Skip Ribbon Commands
Skip to main content



 ‭(Hidden)‬ Catalog-Item Reuse

3 Ways to Determine if a Prospect Is Worth Your Time

Stop spending time on low-probability opportunities and instead focus on prospects who are a right fit. Here are three ways to make sure you aren’t wasting your time on a prospect.
Sponsored by
3 ways to determine if a prospect is worth your time

Not all prospects are created equal. This might sound like blasphemy, but it's true. Producers with robust pipelines know it, and so should producers who struggle with maintaining a continuous flow of prospects. The sooner you recognize which prospects are worth investing in, the better.

Unless you live in an area of the country where demographics are a challenge, it's likely there are more prospects that fall within your right-fit profile than you could possibly do business with in a given year. The issue is producers often spend time on low-probability opportunities, instead of focusing on prospects who are a right fit.

Here are three ways to make sure you aren't wasting your time on a prospect:

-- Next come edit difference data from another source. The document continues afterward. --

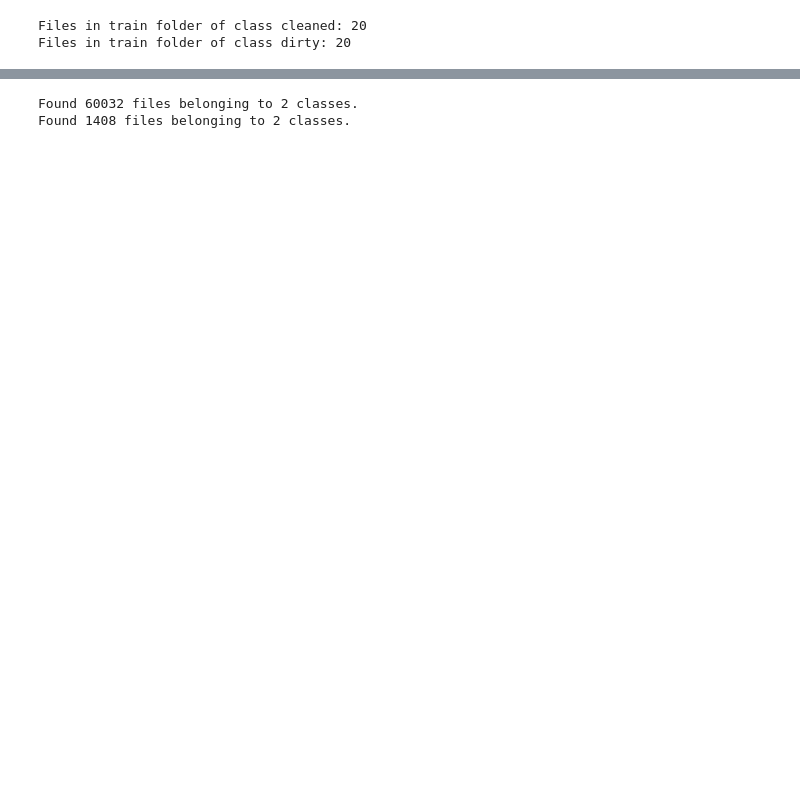
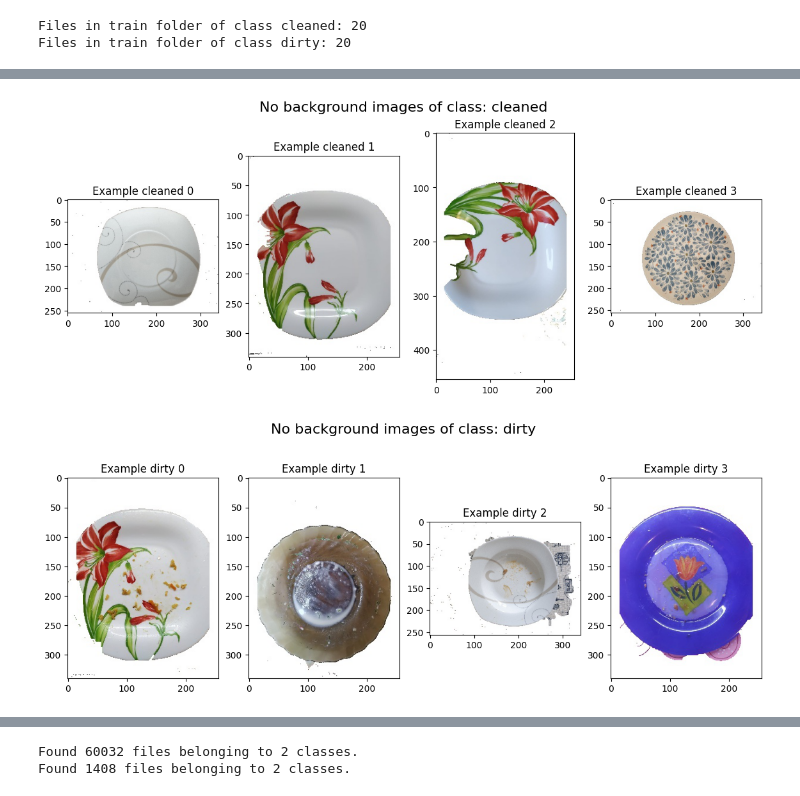
Before and after one commit to SergeyAkh/Clean-Dirty, a Jupyter notebook: Model_no_background.ipynb, the cells around one changed output, grey strips where cells are left out. Saved outputs shown, nothing was run; the diff lists cells and outputs as text; code cells hidden in the pictures; blank space fills up the shorter version.

```diff
--- a/Model_no_background.ipynb
+++ b/Model_no_background.ipynb
@@ -103,3 +168,9 @@ Backgrounds removing is complete.
+# %%
+for i in range(2):
+    show_some_images(train_path,class_names[i],name_table = "No background")
+# %% [output]
+[figure, added]
+[figure, added]
 # %%
 def move_random_files(source_folder, destination_folder, ratio_for_val):
     # Get all files in the source folder
```
Also changed, not shown: parts of 68 cells of this notebook.
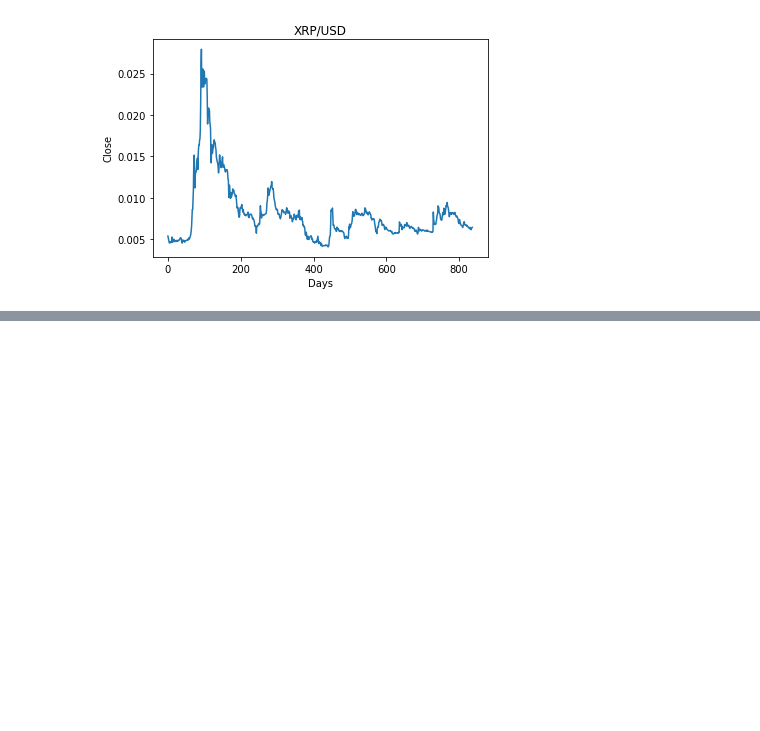
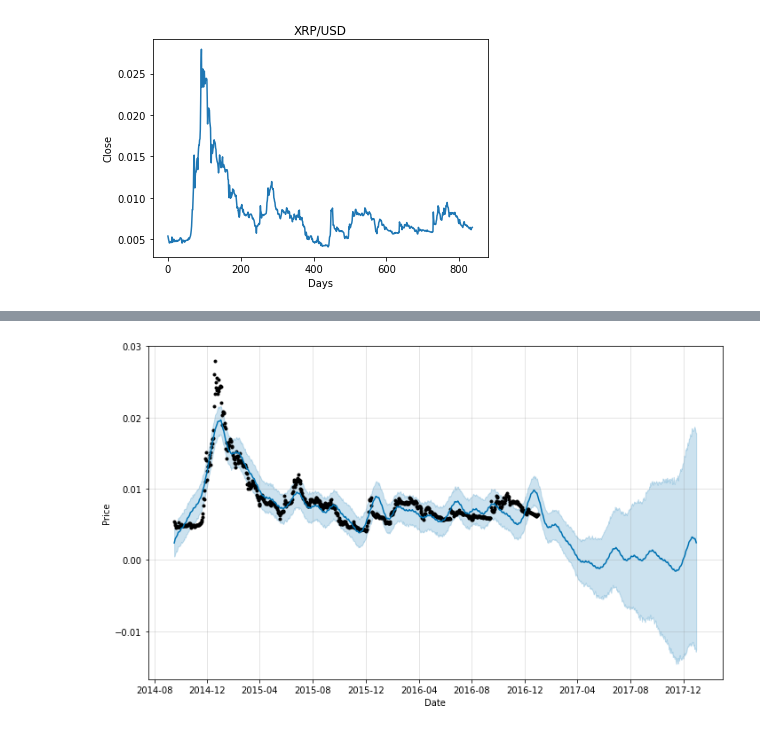
Before and after one commit to kim-minsun/Data-Science_Project, a Jupyter notebook: Data_Science_Project.ipynb, the cells around one changed output, grey strips where cells are left out. Cells and saved outputs as stored; diff of their text form; code cells hidden in the pictures; blank space fills up the shorter version.

```diff
--- a/Data_Science_Project.ipynb
+++ b/Data_Science_Project.ipynb
@@ -181,7 +203,7 @@ data.head()
 # %%
-data['Date'] = pd.to_datetime(data['Date'])
-data_sort = data.sort_values('Date')
-data_sort
+dfXRP['Date'] = pd.to_datetime(dfXRP['Date'])
+dfXRP_sort = dfXRP.sort_values('Date')
+dfXRP_sort
 # %% [output]
 |  | Date | High | Low | Open | Close | Volume | Adj Close |
 | 0 | 2014-09-16 | 0.005803 | 0.005123 | 0.005123 | 0.005399 | 1281960 | 0.005399 |
@@ -204,3 +226,11 @@ ax.set_ylabel('Close')
 plt.show()
 # %% [output]
 [figure]
+# %%
+forecast_col = 'Close'
+forecast_out = 5
+test_size = 0.2
+dfXRP_sort["Date"] = pd.to_datetime(dfXRP["Date"], infer_datetime_format=True)
+dfXRP_sort = dfXRP_sort[["Date", "Close"]]
+dfXRP_sort = dfXRP_sort.rename(columns={"Date" : "ds", "Close" : "y" })
+dfXRP_sort
@@ -206,0 +251,6 @@ plt.show()
+# %%
+model = Prophet(weekly_seasonality=True,daily_seasonality=True)
+model.fit(dfXRP_sort)
+predict = model.make_future_dataframe(periods=365)
+forcast = model.predict(predict)
+forcast[["ds", "yhat", "yhat_lower", "yhat_upper"]].tail()
@@ -206,0 +280,5 @@ plt.show()
+# %%
+
+graph = model.plot(forcast, xlabel="Date", ylabel="Price")
+# %% [output]
+[figure, added]
```
Also changed, not shown: parts of 14 cells of this notebook.
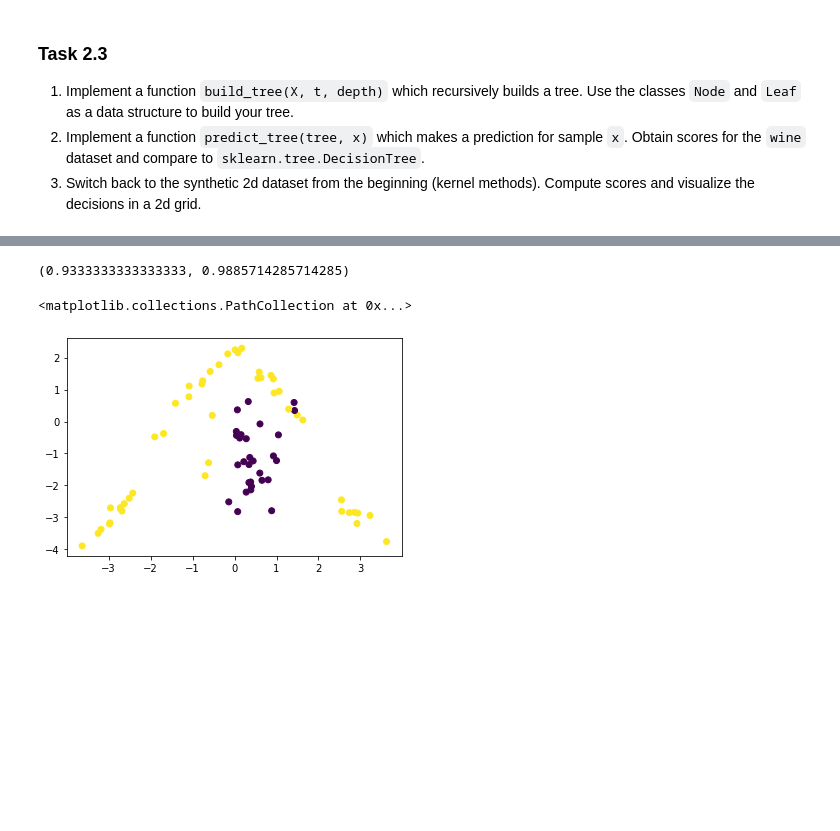
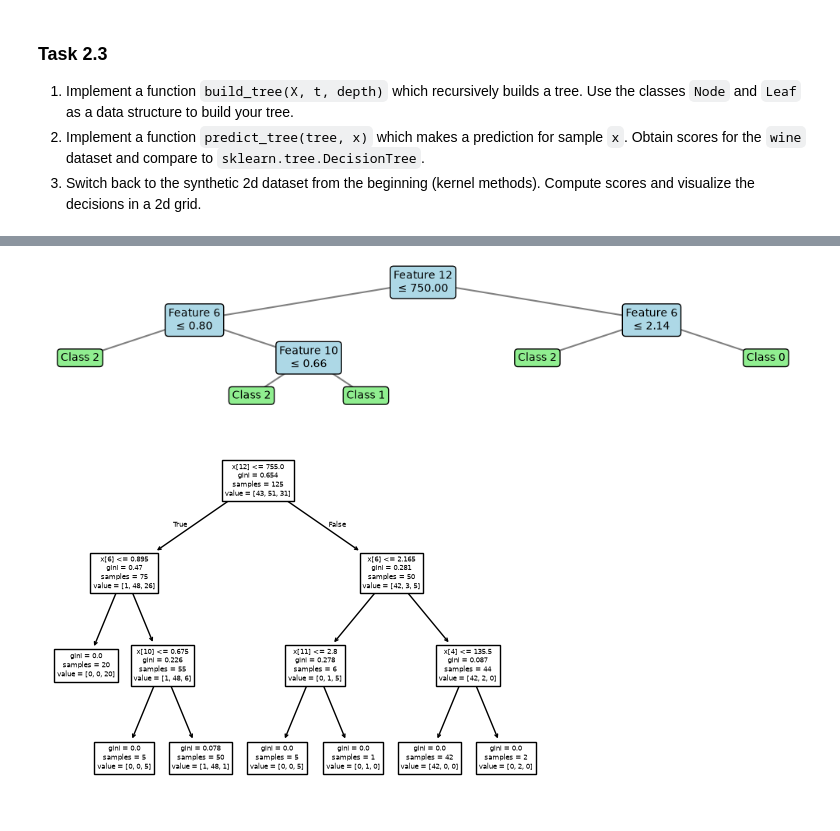
Before and after one commit to JanLuckhardt/machine-learning, a Jupyter notebook: 04_svm_decision_trees.ipynb, the cells around one changed output, grey strips where cells are left out. Saved outputs shown, nothing was run; the diff lists cells and outputs as text; code cells hidden in the pictures; blank space fills up the shorter version.

```diff
--- a/04_svm_decision_trees.ipynb
+++ b/04_svm_decision_trees.ipynb
@@ -530,26 +644,47 @@ clf.score(X_test,t_test),clf.score(X_train,t_train)
-# %%
-# Calculate test score for synthetic 2D dataset
-X_2d, t_2d = np.load('data/nonlin_2d_data.npy')[:,:2], np.load('data/nonlin_2d_data.npy')[:, 2]
-X_train, X_test, t_train, t_test = split_data(X_2d, t_2d, seed=1)
-tree = build_tree(X_train, t_train, 0, max_depth=3, n_labels=2)
-y_test_pred=[]
-y_train_pred=[]
-for i in range(X_train.shape[0]):
-    note=predict_tree(tree, X_train[i])
-    note=predict_tree(note, X_train[i])
-    note=predict_tree(note, X_train[i])
-    y_train_pred.append(note.label)
-for i in range(X_test.shape[0]):
-    note=predict_tree(tree, X_test[i])
-    note=predict_tree(note, X_test[i])
-    note=predict_tree(note, X_test[i])
-    y_test_pred.append(note.label)
-np.mean(y_test_pred==t_test),np.mean(y_train_pred==t_train)
-# %% [output]
-(0.9333333333333333, 0.9885714285714285)
-# %%
-# Visualize
-plt.scatter(X_test[:, 0], X_test[:, 1], c=y_test_pred)
-# %% [output]
-<matplotlib.collections.PathCollection at 0x...>
-[figure, removed]
+# %%
+def plot_tree(tree, figsize=(10, 2)):
+    fig, ax = plt.subplots(figsize=figsize)
+
+    def draw_node(node, x, y, dx):
+        if isinstance(node, Leaf):
+            ax.text(
+                x, y, f"Class {node.label}",
+                ha="center", va="center",
+                bbox=dict(boxstyle="round", facecolor="lightgreen")
+            )
+            return
+
+        ax.text(
+            x, y,
+            f"Feature {node.n_feat}\n≤ {node.threshold:.2f}",
+            ha="center", va="center",
+            bbox=dict(boxstyle="round", facecolor="lightblue")
+        )
+
+        # Positionen der Kinder
+        left_x = x - dx
+        right_x = x + dx
+        child_y = y - 1
+
+        # Verbindungslinien
+        ax.plot([x, left_x], [y, child_y], color="gray")
+        ax.plot([x, right_x], [y, child_y], color="gray")
+
+        # Rekursive Aufrufe
+        draw_node(node.left, left_x, child_y, dx / 2)
+        draw_node(node.right, right_x, child_y, dx / 2)
+
+    draw_node(tree, x=0, y=0, dx=4)
+
+    ax.axis("off")
+    plt.tight_layout()
+    plt.show()
+
+plot_tree(tree)
+# %% [output]
+[figure, added]
+# %%
+sklearn.tree.plot_tree(clf)
+plt.show()
+# %% [output]
+[figure, added]
```
Also changed, not shown: parts of 46 cells of this notebook.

1) Determine what makes a prospect the right fit. One of the greatest gifts of being a producer is the ability to determine your area of specialization and the types of accounts you want to build your book of business around. If you enjoy engaging with people who get their hands dirty, specialty trade contractors may be your target. Excited about new products and development? Perhaps you're suited to target startups or manufacturers.

There are so many options. The key is to select two or three industries that excite you and where opportunity exists to develop 10 or more clients within those industries. Additional considerations include average revenue per account and the ability to leverage existing centers of influence.

Narrowing your focus to two or three industries allows you to develop and grow your industry knowledge, gain an appreciation for the most frequent risks and better demonstrate to your prospects that you have an acute awareness of the challenges they face.

Beyond these basic qualifications, it is important to also be in tune with the characteristics of your buyer. This is a frequently overlooked consideration and one that can lead to working on low-probability opportunities.

2) Focus on your buyer's behavior. The most important qualifier to determine a right-fit prospect is their behavior. Are they curious? Are they actively engaged and collaborating with you? Or are they slow to respond or unable to commit the time necessary to engage in a meaningful way?

Buyers who don't demonstrate respect for your time or won't engage in an interactive manner do so for one of two reasons. Either their interest has not been piqued by what you have to say or they are accustomed to not needing to actively participate to get a quote. This doesn't necessarily make them a wrong fit for you. However, it should cause you to pause and evaluate if it makes sense to move forward. Before walking away, ask yourself the following questions:

  • Have I shared why it is necessary for the engagement to be interactive?
  • Have I demonstrated an understanding of their business and industry and the risks that often go unaddressed?
  • Have I shared the risk of simply getting a quote versus engaging in an interactive dialogue or a risk assessment conversation?

If your prospect continues to show little interest or fails to see the risk of not engaging, it's likely you're not a good fit to move forward together. But don't despair. The earlier in the sales process you determine this, the better. Spending too much time trying to convince your prospect is often time wasted.

3) Leverage the scarcity trigger. When you find yourself at that pivotal point of deciding if you should move forward or walk away from a prospect, consider leveraging the scarcity trigger. Simply put, people want more of the things of which they can have little or none of.

Using the scarcity trigger is as simple as saying, “It appears we may not be a good fit to work together. I have capacity to work with only a handful of new clients this year, and I find what I have to offer isn't a good fit for everyone I meet."

This statement is not only powerful but also truthful. You don't have capacity to work with everyone. Those who value what you have to offer and are open to collaborating earn a place at the front of the line. You have the power to choose.

Susan Toussaint is vice president, Growth Solutions, U.S. with ReSource Pro. For over a decade, Susan has been training, coaching and developing programs to help insurance professionals overcome barriers to organic growth. In 2006, she started Injury Management Partners, and in 2009, she co-founded Oceanus Partners with her partner, Frank Pennachio. Today, she is a full-time trainer and consultant focused on developing products and training that help clients attract, acquire and retain profitable, right-fit business.

Friday, April 15, 2022
Sales & Marketing